WASHINGTON — Educators grapple with the hardships of the pandemic and continue to learn how to engage their students best, especially as districts begin the transition out of virtual learning. This effort includes a boost of interest in Science, Technology, Engineering and Math programs, also known as STEM education.
Sabine Lerner, 17, in Orange County, said STEM helped her reignite passions for learning amid a difficult year.
“A lot of us struggled, and it was a very hard year,” Lerner said.
The teen said remote learning often left her and her peers feeling defeated.
“Just like you’re going through the motions,” she said. “I’m definitely a hands-on learner. I think I’m sort of my best when I’m in a group and being able to work together and sort of work off of each other’s ideas. And this year, we haven’t been able to do as many projects because of the pandemic. And I know many of my other classmates also really struggled with similar things.”
According to The Reporter, data shows that disrupted learning contributed to a drop in grade point averages among high school juniors and seniors.

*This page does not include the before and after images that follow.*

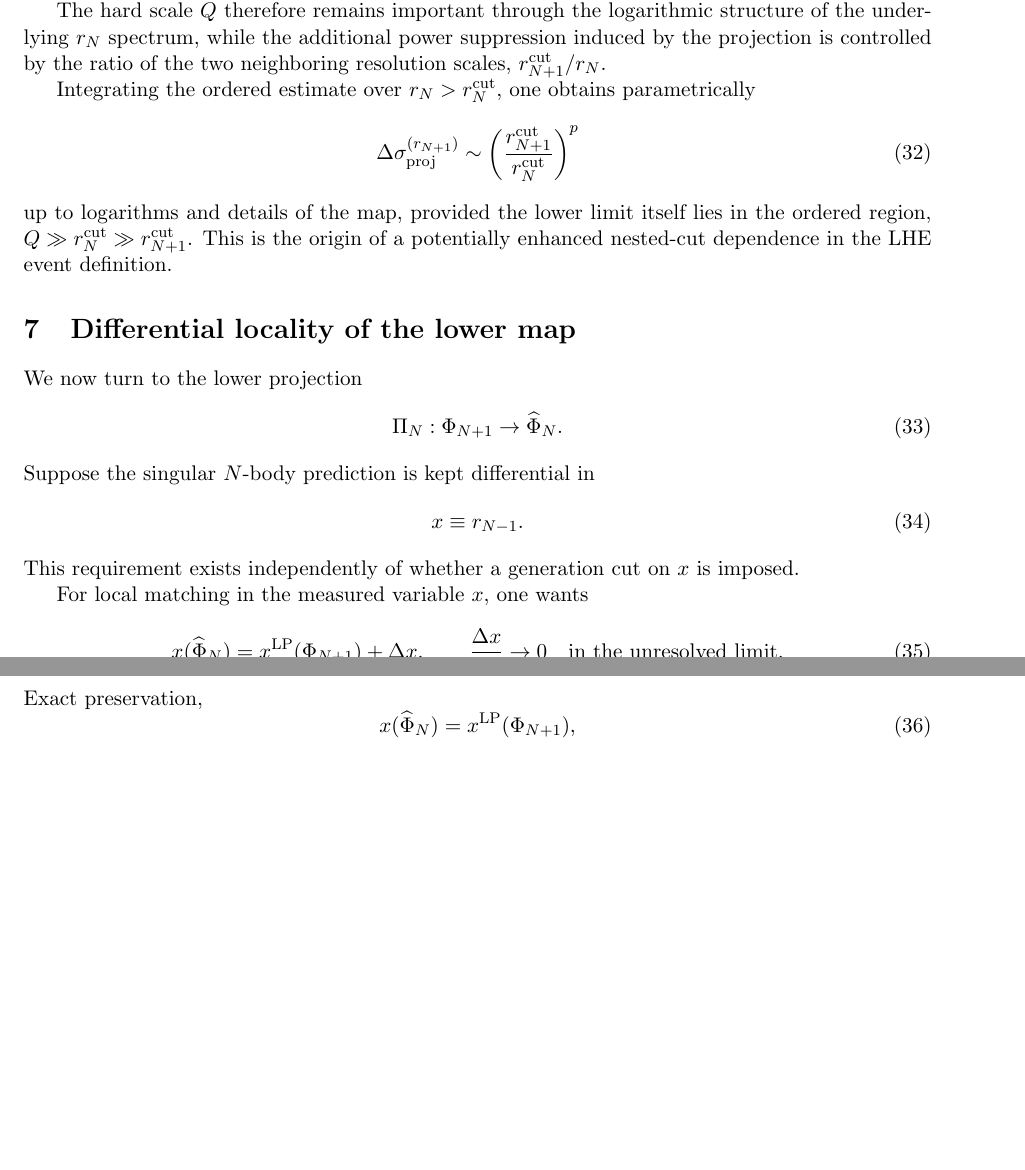
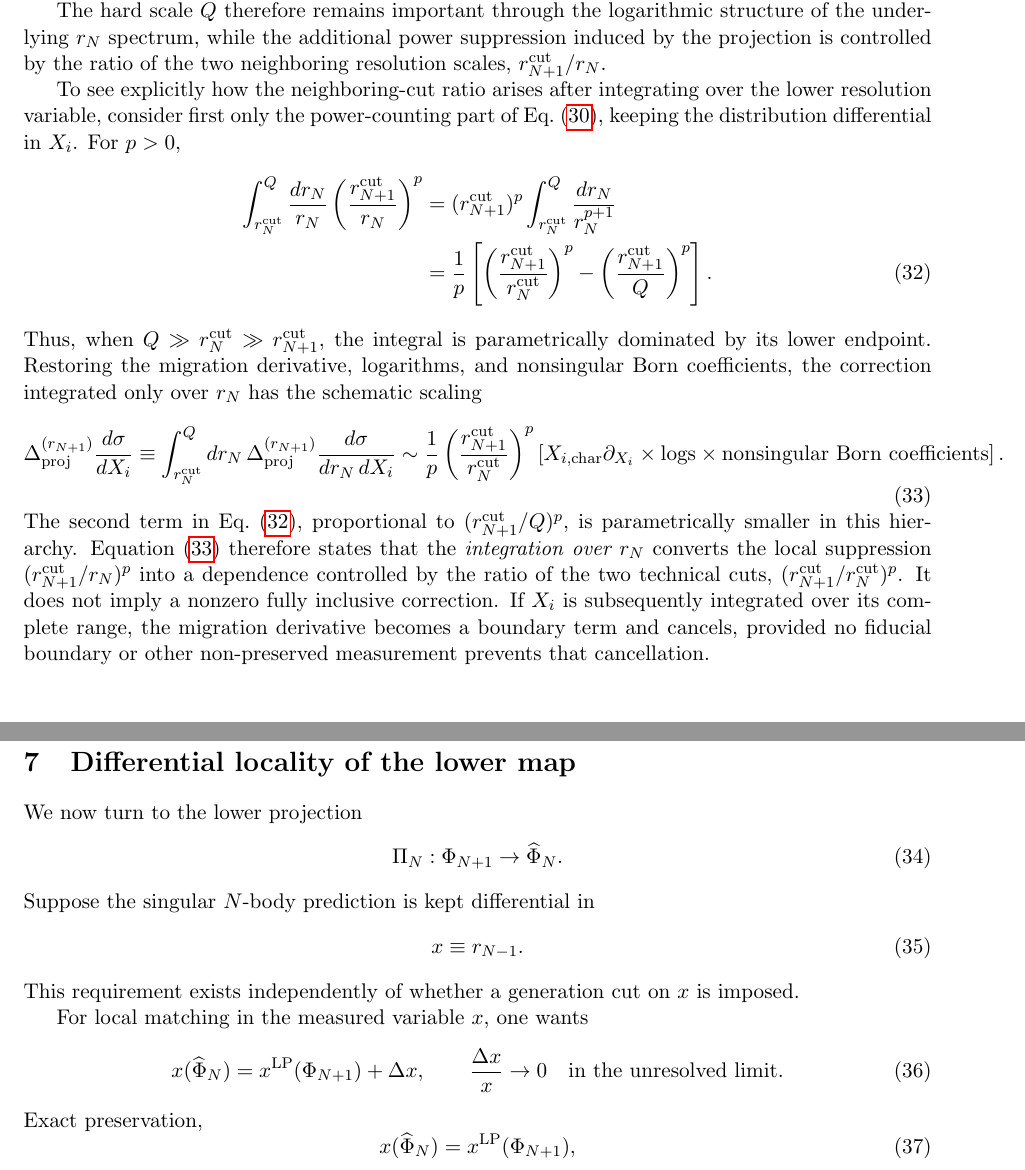
Before and after one commit to alioli/Geneva-Event-Definition, a LaTeX document (main.tex): two parts of pages 7 and 8 of 12 before the commit and two parts of pages 7 and 8 of 13 after it, joined at a grey line, cut so that both start at the same text, the shorter picture padded with empty space. Compiled offline with pdfLaTeX.

Commit message:
Clarify integrated nested-cut scaling

```diff
--- a/main.tex
+++ b/main.tex
@@ -541,18 +541,56 @@ The hard scale \(Q\) therefore remains important through the logarithmic structu
 \(\rn\) spectrum, while the additional power suppression induced by the projection is controlled by the ratio
 of the two neighboring resolution scales, \(\rnp^{\cut}/\rn\).
 
-Integrating the ordered estimate over \(\rn>\rn^{\cut}\), one obtains parametrically
+To see explicitly how the neighboring-cut ratio arises after integrating over the lower resolution variable,
+consider first only the power-counting part of Eq.~\eqref{eq:rnp-contamination-rn}, keeping the distribution
+differential in \(X_i\). For \(p>0\),
+\begin{align}
+\int_{\rn^{\cut}}^Q
+\frac{d\rn}{\rn}
+\left(\frac{\rnp^{\cut}}{\rn}\right)^p
+&=
+(\rnp^{\cut})^p
+\int_{\rn^{\cut}}^Q
+\frac{d\rn}{\rn^{p+1}}
+\nonumber\\
+&=
+\frac{1}{p}
+\left[
+\left(\frac{\rnp^{\cut}}{\rn^{\cut}}\right)^p
+-
+\left(\frac{\rnp^{\cut}}{Q}\right)^p
+\right].
+\label{eq:integrated-power-counting}
+\end{align}
+Thus, when \(Q\gg\rn^{\cut}\gg\rnp^{\cut}\), the integral is parametrically dominated by its lower endpoint.
+Restoring the migration derivative, logarithms, and nonsingular Born coefficients, the correction integrated
+only over \(\rn\) has the schematic scaling
 \begin{equation}
-\Delta\sigma_{\rm proj}^{(\rnp)}
+\Delta_{\rm proj}^{(\rnp)}
+\frac{d\sigma}{dX_i}
+\equiv
+\int_{\rn^{\cut}}^Q d\rn\,
+\Delta_{\rm proj}^{(\rnp)}
+\frac{d\sigma}{d\rn\,dX_i}
 \sim
+\frac{1}{p}
 \left(
 \frac{\rnp^{\cut}}{\rn^{\cut}}
 \right)^p
+\left[
+X_{i,\rm char}\partial_{X_i}
+\times\text{logs}
+\times\text{nonsingular Born coefficients}
+\right].
 \label{eq:integrated-ratio-scaling}
 \end{equation}
-up to logarithms and details of the map, provided the lower limit itself lies in the ordered region,
-\(Q\gg\rn^{\cut}\gg\rnp^{\cut}\). This is the origin of a potentially enhanced nested-cut dependence in
-the LHE event definition.
+The second term in Eq.~\eqref{eq:integrated-power-counting}, proportional to
+\((\rnp^{\cut}/Q)^p\), is parametrically smaller in this hierarchy. Equation~\eqref{eq:integrated-ratio-scaling}
+therefore states that the \emph{integration over \(\rn\)} converts the local suppression
+\((\rnp^{\cut}/\rn)^p\) into a dependence controlled by the ratio of the two technical cuts,
+\((\rnp^{\cut}/\rn^{\cut})^p\). It does not imply a nonzero fully inclusive correction. If \(X_i\) is
+subsequently integrated over its complete range, the migration derivative becomes a boundary term and
+cancels, provided no fiducial boundary or other non-preserved measurement prevents that cancellation.
 
 \section{Differential locality of the lower map}
 
```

In the Bay Area, some districts saw a 50% increase in failing grades amid distant learning.
“There are a couple of times that at three in the morning where I was like, ‘Is it even worth it, doing this assignment?'” Lerner said.
But Lerner said she felt revitalized by local STEM programs, such as ones with the workshops that the Girl Scouts of Orange County offered. The nonprofit launched the STEM Consortium in 2015 to team up with leading STEM companies to bring STEM experiences to the girls. Amid the pandemic, Girl Scouts pivoted to make workshops virtual but still hands-on, and this year, they pivoted again to make events socially distanced. In April, one of their programs gathered the scouts to watch the launch of their model rockets.
With such stories in mind, Young Kim, R-Placentia, introduced the Innovations in Informal STEM Learning Act. It would provide new grants to nonprofits and higher education to fund STEM programs while simultaneously funding research in STEM education, emphasizing underrepresented and rural students.
“As we’re trying to get out of the COVID-19 pandemic and as the economy is trying to recover, it’s really important that we expose our students, especially in pre-K through eighth students, to have the resources and have the education necessary to be ready for STEM workforce,” Kim said.
The grants are meant to increase cooperative and hands-on education for before-school, after-school, out-of-school or summer activities. Funding would be distributed on a competitive, merit-based case.
“STEM education is a pathway to job creation,” Kim said.
Kim tacked her bill onto bipartisan legislation that funds the National Science Foundation, which has a good chance of passing Congress. NSF is an independent agency of the U.S. government that supports the advancement of science, with research and education in all the non-medical fields of science and engineering.
“There’s so much that girls can do within the STEM field. I think having that basic education of like STEM, in general, will help you with every single field in the future because I think our world will definitely be centered around STEM,” Lerner said.
Amid a tumultuous year, Lerner said she hopes this bill will rejuvenate students’ motivation for learning. The exact amount of these grants that will be allocated to STEM programs and research under Kim’s legislation will be determined by the NSF if the bill becomes law. The NSF would also announce the parameters of the grant application process.